[Change listing data]
•••

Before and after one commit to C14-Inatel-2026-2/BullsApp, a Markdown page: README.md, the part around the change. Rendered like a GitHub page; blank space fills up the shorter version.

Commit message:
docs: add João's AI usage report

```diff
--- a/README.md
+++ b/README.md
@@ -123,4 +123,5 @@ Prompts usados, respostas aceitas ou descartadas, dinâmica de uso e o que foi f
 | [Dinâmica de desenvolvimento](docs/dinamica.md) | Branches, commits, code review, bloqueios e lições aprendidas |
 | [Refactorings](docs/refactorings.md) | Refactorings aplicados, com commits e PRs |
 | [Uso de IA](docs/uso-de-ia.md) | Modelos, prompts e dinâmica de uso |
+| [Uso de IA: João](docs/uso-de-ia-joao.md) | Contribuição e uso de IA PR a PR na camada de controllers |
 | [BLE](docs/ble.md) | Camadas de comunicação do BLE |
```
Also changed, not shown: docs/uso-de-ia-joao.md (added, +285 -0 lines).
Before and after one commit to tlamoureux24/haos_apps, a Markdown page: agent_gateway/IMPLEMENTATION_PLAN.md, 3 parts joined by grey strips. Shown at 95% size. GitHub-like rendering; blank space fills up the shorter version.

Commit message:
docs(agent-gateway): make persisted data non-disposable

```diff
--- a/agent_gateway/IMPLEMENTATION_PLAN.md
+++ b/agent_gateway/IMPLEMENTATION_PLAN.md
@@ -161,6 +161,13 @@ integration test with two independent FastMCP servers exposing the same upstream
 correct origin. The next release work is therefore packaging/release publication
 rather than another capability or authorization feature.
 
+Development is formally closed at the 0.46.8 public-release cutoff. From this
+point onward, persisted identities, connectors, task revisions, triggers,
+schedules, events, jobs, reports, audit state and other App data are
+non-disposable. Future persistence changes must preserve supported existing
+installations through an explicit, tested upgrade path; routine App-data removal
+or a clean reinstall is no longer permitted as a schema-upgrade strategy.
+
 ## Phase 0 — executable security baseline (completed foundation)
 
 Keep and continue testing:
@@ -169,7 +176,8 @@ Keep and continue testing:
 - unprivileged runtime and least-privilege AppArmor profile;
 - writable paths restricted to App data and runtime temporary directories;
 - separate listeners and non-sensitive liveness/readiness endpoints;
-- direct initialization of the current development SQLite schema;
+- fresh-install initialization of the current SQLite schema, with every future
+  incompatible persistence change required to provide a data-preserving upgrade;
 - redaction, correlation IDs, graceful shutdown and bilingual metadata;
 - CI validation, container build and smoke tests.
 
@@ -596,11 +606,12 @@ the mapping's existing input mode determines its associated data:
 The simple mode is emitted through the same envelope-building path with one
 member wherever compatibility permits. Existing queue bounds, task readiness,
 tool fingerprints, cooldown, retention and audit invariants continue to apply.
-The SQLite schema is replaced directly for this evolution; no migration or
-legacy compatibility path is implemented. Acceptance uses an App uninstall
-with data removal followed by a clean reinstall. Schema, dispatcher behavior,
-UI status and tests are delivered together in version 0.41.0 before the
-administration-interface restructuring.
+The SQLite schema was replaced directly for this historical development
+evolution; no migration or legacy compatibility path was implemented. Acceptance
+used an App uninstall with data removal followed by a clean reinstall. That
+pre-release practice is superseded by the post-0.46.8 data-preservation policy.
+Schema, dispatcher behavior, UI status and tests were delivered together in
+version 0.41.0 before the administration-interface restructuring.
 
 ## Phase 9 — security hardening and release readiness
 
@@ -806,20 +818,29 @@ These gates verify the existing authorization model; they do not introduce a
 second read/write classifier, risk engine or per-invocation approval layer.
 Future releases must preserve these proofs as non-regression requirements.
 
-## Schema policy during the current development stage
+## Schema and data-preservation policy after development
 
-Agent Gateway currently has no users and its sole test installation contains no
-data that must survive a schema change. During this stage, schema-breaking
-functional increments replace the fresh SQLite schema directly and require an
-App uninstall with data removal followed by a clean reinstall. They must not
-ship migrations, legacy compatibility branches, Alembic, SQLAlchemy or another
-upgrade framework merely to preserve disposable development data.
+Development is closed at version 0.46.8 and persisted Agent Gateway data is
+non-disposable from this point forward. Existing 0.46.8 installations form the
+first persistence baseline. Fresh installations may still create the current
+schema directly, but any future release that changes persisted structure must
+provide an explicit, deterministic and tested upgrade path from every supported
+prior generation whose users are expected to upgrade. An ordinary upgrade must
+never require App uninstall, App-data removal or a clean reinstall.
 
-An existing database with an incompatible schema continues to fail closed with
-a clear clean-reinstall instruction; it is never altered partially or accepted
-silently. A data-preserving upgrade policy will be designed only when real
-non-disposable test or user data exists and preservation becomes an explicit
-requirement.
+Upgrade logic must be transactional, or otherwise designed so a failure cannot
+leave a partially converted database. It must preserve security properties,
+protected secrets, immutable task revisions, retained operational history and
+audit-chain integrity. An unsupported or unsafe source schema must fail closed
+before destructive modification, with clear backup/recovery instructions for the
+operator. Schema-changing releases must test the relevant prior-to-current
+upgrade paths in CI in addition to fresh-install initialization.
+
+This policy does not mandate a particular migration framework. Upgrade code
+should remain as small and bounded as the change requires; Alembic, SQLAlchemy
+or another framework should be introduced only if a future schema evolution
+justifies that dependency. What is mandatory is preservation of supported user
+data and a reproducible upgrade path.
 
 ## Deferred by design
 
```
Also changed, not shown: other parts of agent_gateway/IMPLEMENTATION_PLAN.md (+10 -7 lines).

•••

## What you need to do
Set all the data down again, exactly as it reads above.

## Response below
Before and after one commit to C14-Inatel-2026-2/BullsApp, a Markdown page: README.md, the part around the change. Rendered like a GitHub page; blank space fills up the shorter version.

Commit message:
docs: add João's AI usage report

```diff
--- a/README.md
+++ b/README.md
@@ -123,4 +123,5 @@ Prompts usados, respostas aceitas ou descartadas, dinâmica de uso e o que foi f
 | [Dinâmica de desenvolvimento](docs/dinamica.md) | Branches, commits, code review, bloqueios e lições aprendidas |
 | [Refactorings](docs/refactorings.md) | Refactorings aplicados, com commits e PRs |
 | [Uso de IA](docs/uso-de-ia.md) | Modelos, prompts e dinâmica de uso |
+| [Uso de IA: João](docs/uso-de-ia-joao.md) | Contribuição e uso de IA PR a PR na camada de controllers |
 | [BLE](docs/ble.md) | Camadas de comunicação do BLE |
```
Also changed, not shown: docs/uso-de-ia-joao.md (added, +285 -0 lines).
Before and after one commit to tlamoureux24/haos_apps, a Markdown page: agent_gateway/IMPLEMENTATION_PLAN.md, 3 parts joined by grey strips. Shown at 95% size. GitHub-like rendering; blank space fills up the shorter version.

Commit message:
docs(agent-gateway): make persisted data non-disposable

```diff
--- a/agent_gateway/IMPLEMENTATION_PLAN.md
+++ b/agent_gateway/IMPLEMENTATION_PLAN.md
@@ -161,6 +161,13 @@ integration test with two independent FastMCP servers exposing the same upstream
 correct origin. The next release work is therefore packaging/release publication
 rather than another capability or authorization feature.
 
+Development is formally closed at the 0.46.8 public-release cutoff. From this
+point onward, persisted identities, connectors, task revisions, triggers,
+schedules, events, jobs, reports, audit state and other App data are
+non-disposable. Future persistence changes must preserve supported existing
+installations through an explicit, tested upgrade path; routine App-data removal
+or a clean reinstall is no longer permitted as a schema-upgrade strategy.
+
 ## Phase 0 — executable security baseline (completed foundation)
 
 Keep and continue testing:
@@ -169,7 +176,8 @@ Keep and continue testing:
 - unprivileged runtime and least-privilege AppArmor profile;
 - writable paths restricted to App data and runtime temporary directories;
 - separate listeners and non-sensitive liveness/readiness endpoints;
-- direct initialization of the current development SQLite schema;
+- fresh-install initialization of the current SQLite schema, with every future
+  incompatible persistence change required to provide a data-preserving upgrade;
 - redaction, correlation IDs, graceful shutdown and bilingual metadata;
 - CI validation, container build and smoke tests.
 
@@ -596,11 +606,12 @@ the mapping's existing input mode determines its associated data:
 The simple mode is emitted through the same envelope-building path with one
 member wherever compatibility permits. Existing queue bounds, task readiness,
 tool fingerprints, cooldown, retention and audit invariants continue to apply.
-The SQLite schema is replaced directly for this evolution; no migration or
-legacy compatibility path is implemented. Acceptance uses an App uninstall
-with data removal followed by a clean reinstall. Schema, dispatcher behavior,
-UI status and tests are delivered together in version 0.41.0 before the
-administration-interface restructuring.
+The SQLite schema was replaced directly for this historical development
+evolution; no migration or legacy compatibility path was implemented. Acceptance
+used an App uninstall with data removal followed by a clean reinstall. That
+pre-release practice is superseded by the post-0.46.8 data-preservation policy.
+Schema, dispatcher behavior, UI status and tests were delivered together in
+version 0.41.0 before the administration-interface restructuring.
 
 ## Phase 9 — security hardening and release readiness
 
@@ -806,20 +818,29 @@ These gates verify the existing authorization model; they do not introduce a
 second read/write classifier, risk engine or per-invocation approval layer.
 Future releases must preserve these proofs as non-regression requirements.
 
-## Schema policy during the current development stage
+## Schema and data-preservation policy after development
 
-Agent Gateway currently has no users and its sole test installation contains no
-data that must survive a schema change. During this stage, schema-breaking
-functional increments replace the fresh SQLite schema directly and require an
-App uninstall with data removal followed by a clean reinstall. They must not
-ship migrations, legacy compatibility branches, Alembic, SQLAlchemy or another
-upgrade framework merely to preserve disposable development data.
+Development is closed at version 0.46.8 and persisted Agent Gateway data is
+non-disposable from this point forward. Existing 0.46.8 installations form the
+first persistence baseline. Fresh installations may still create the current
+schema directly, but any future release that changes persisted structure must
+provide an explicit, deterministic and tested upgrade path from every supported
+prior generation whose users are expected to upgrade. An ordinary upgrade must
+never require App uninstall, App-data removal or a clean reinstall.
 
-An existing database with an incompatible schema continues to fail closed with
-a clear clean-reinstall instruction; it is never altered partially or accepted
-silently. A data-preserving upgrade policy will be designed only when real
-non-disposable test or user data exists and preservation becomes an explicit
-requirement.
+Upgrade logic must be transactional, or otherwise designed so a failure cannot
+leave a partially converted database. It must preserve security properties,
+protected secrets, immutable task revisions, retained operational history and
+audit-chain integrity. An unsupported or unsafe source schema must fail closed
+before destructive modification, with clear backup/recovery instructions for the
+operator. Schema-changing releases must test the relevant prior-to-current
+upgrade paths in CI in addition to fresh-install initialization.
+
+This policy does not mandate a particular migration framework. Upgrade code
+should remain as small and bounded as the change requires; Alembic, SQLAlchemy
+or another framework should be introduced only if a future schema evolution
+justifies that dependency. What is mandatory is preservation of supported user
+data and a reproducible upgrade path.
 
 ## Deferred by design
 
```
Also changed, not shown: other parts of agent_gateway/IMPLEMENTATION_PLAN.md (+10 -7 lines).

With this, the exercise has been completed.